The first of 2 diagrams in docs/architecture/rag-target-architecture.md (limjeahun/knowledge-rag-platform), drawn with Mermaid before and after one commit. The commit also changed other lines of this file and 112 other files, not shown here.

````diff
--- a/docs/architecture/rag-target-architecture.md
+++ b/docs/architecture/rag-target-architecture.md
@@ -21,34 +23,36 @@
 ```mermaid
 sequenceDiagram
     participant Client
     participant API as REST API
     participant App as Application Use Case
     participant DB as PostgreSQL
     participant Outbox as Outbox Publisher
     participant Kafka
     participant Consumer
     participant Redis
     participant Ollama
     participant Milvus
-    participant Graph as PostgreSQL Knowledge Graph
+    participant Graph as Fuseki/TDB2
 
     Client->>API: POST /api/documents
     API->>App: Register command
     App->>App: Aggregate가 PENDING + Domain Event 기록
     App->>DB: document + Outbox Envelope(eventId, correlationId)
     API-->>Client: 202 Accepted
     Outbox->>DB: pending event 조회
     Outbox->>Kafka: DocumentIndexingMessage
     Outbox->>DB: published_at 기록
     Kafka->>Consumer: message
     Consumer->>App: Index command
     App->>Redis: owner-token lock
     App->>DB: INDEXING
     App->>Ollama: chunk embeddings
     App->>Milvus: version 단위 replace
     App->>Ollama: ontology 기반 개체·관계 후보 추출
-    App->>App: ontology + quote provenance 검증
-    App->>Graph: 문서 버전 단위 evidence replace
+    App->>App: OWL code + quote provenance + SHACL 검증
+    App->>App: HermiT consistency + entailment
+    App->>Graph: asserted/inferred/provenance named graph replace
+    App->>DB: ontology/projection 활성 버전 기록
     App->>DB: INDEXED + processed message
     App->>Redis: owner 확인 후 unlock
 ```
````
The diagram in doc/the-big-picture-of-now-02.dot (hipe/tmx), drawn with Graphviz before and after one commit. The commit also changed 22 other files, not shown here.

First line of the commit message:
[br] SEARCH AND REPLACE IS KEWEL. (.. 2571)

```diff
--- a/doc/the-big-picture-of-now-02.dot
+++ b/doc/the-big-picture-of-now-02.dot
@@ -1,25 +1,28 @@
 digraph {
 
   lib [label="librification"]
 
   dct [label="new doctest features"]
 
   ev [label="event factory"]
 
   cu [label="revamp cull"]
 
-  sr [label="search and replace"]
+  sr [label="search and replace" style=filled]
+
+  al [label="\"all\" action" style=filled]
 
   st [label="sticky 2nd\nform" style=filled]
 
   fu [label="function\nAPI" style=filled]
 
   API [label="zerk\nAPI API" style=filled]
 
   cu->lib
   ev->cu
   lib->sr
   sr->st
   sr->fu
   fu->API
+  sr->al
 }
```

● ● ● ● ● ● ●

Your goal:
Set every entry down verbatim.

Response to the exercise:
The first of 2 diagrams in docs/architecture/rag-target-architecture.md (limjeahun/knowledge-rag-platform), drawn with Mermaid before and after one commit. The commit also changed other lines of this file and 112 other files, not shown here.

````diff
--- a/docs/architecture/rag-target-architecture.md
+++ b/docs/architecture/rag-target-architecture.md
@@ -21,34 +23,36 @@
 ```mermaid
 sequenceDiagram
     participant Client
     participant API as REST API
     participant App as Application Use Case
     participant DB as PostgreSQL
     participant Outbox as Outbox Publisher
     participant Kafka
     participant Consumer
     participant Redis
     participant Ollama
     participant Milvus
-    participant Graph as PostgreSQL Knowledge Graph
+    participant Graph as Fuseki/TDB2
 
     Client->>API: POST /api/documents
     API->>App: Register command
     App->>App: Aggregate가 PENDING + Domain Event 기록
     App->>DB: document + Outbox Envelope(eventId, correlationId)
     API-->>Client: 202 Accepted
     Outbox->>DB: pending event 조회
     Outbox->>Kafka: DocumentIndexingMessage
     Outbox->>DB: published_at 기록
     Kafka->>Consumer: message
     Consumer->>App: Index command
     App->>Redis: owner-token lock
     App->>DB: INDEXING
     App->>Ollama: chunk embeddings
     App->>Milvus: version 단위 replace
     App->>Ollama: ontology 기반 개체·관계 후보 추출
-    App->>App: ontology + quote provenance 검증
-    App->>Graph: 문서 버전 단위 evidence replace
+    App->>App: OWL code + quote provenance + SHACL 검증
+    App->>App: HermiT consistency + entailment
+    App->>Graph: asserted/inferred/provenance named graph replace
+    App->>DB: ontology/projection 활성 버전 기록
     App->>DB: INDEXED + processed message
     App->>Redis: owner 확인 후 unlock
 ```
````
The diagram in doc/the-big-picture-of-now-02.dot (hipe/tmx), drawn with Graphviz before and after one commit. The commit also changed 22 other files, not shown here.

First line of the commit message:
[br] SEARCH AND REPLACE IS KEWEL. (.. 2571)

```diff
--- a/doc/the-big-picture-of-now-02.dot
+++ b/doc/the-big-picture-of-now-02.dot
@@ -1,25 +1,28 @@
 digraph {
 
   lib [label="librification"]
 
   dct [label="new doctest features"]
 
   ev [label="event factory"]
 
   cu [label="revamp cull"]
 
-  sr [label="search and replace"]
+  sr [label="search and replace" style=filled]
+
+  al [label="\"all\" action" style=filled]
 
   st [label="sticky 2nd\nform" style=filled]
 
   fu [label="function\nAPI" style=filled]
 
   API [label="zerk\nAPI API" style=filled]
 
   cu->lib
   ev->cu
   lib->sr
   sr->st
   sr->fu
   fu->API
+  sr->al
 }
```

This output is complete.